Democrat Ralph Northam holds a 6-point lead over Republican Ed Gillespie in the race for Virginia’s next governor, according to a survey released this morning by the Wason Center at Christopher Newport University. The survey also shows strong support for Northam in Northern Virginia and Hampton Roads, while Gillespie’s strongest support is in the rural South-Southwest region as well as in the Richmond-Central Virginia area. Libertarian Candidate Cliff Hyra polled at 4 percent, with 8 percent undecided.
NEWPORT NEWS — Democrat Ralph Northam holds a 6-point lead over Republican Ed Gillespie in the campaign to be Virginia’s next governor, according to a new survey by the Wason Center for Public Policy at Christopher Newport University. Northam, now lieutenant governor, is the choice of 47% of the likely voters surveyed, while former Republican National Committee Chair Gillespie is the choice of 41%. Libertarian Cliff Hyra polled at 4%, with 8% undecided. The survey’s margin of error is +/- 3.7%.
Regional and demographic voting trends evident in recent Virginia elections form the basis of Northam’s advantage, with strong support in populous Northern Virginia and Hampton Roads. Gillespie’s strongest support is in the rural South-Southwest region as well as in Richmond-Central Virginia. Northam has an 18-point margin over Gillespie among women and voters under age 45. Gillespie has a 7-point advantage among men.
“Northam is doing well where he needs to do well,” says Quentin Kidd, director of the Wason Center. “A plus-11 advantage in Northern Virginia and plus-20 in Hampton Roads are hard for a Republican to overcome in the rest of the state.”

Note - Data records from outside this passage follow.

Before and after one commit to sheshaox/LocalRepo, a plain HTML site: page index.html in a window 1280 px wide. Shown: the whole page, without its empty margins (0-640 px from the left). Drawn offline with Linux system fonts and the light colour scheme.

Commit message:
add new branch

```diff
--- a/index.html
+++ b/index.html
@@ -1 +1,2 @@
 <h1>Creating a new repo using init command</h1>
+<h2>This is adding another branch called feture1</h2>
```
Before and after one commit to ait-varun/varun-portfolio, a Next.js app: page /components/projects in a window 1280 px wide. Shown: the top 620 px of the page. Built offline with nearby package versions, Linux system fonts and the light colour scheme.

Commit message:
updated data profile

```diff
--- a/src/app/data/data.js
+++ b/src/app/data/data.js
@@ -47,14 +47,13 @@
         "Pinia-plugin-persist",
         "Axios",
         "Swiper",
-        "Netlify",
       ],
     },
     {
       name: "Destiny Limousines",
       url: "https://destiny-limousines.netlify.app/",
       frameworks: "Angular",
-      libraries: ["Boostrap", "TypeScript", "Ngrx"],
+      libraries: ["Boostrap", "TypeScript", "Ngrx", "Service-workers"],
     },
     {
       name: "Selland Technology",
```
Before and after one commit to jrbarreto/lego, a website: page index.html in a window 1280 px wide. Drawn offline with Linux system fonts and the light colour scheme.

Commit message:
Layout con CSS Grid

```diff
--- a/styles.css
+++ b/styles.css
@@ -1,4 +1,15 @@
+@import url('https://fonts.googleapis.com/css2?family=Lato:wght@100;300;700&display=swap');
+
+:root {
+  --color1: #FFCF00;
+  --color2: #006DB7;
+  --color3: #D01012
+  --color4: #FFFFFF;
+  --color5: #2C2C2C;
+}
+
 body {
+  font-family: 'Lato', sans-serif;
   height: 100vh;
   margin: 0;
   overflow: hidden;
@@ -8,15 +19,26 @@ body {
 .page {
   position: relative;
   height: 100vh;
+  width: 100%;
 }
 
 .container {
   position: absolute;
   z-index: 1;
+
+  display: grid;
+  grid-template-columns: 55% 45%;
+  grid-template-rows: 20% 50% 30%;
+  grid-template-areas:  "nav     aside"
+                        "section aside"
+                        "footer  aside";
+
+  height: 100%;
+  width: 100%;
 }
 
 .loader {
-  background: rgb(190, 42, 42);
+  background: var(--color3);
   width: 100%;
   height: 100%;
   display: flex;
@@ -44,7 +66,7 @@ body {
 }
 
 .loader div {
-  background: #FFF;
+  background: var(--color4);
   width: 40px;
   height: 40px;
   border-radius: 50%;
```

The same voting trends favor Democrats by virtually identical margins in the other statewide races. Democrat Justin Fairfax, a former federal prosecutor, leads Republican state Senator Jill Vogel in the lieutenant governor’s race, 46% to 42%, while current Democratic Attorney General Mark Herring leads former federal prosecutor and White House aide John Adams, 47% to 42%, in the campaign for attorney general.
“Right now, the Democratic field clearly has an advantage,” says Rachel Bitecofer, assistant director of the Wason Center. “The question is whether they can turn out their voters on Election Day, something the party traditionally struggles with in off-year elections.”
On issues, both Northam and Gillespie voters ranked K-12 education, making the economy less dependent on federal spending, and transportation as high priorities. Gillespie voters also ranked tax cuts as a high priority,while Northam voters ranked Medicaid expansion and coastal flooding and sea level rise as high priorities.
The full report is available here.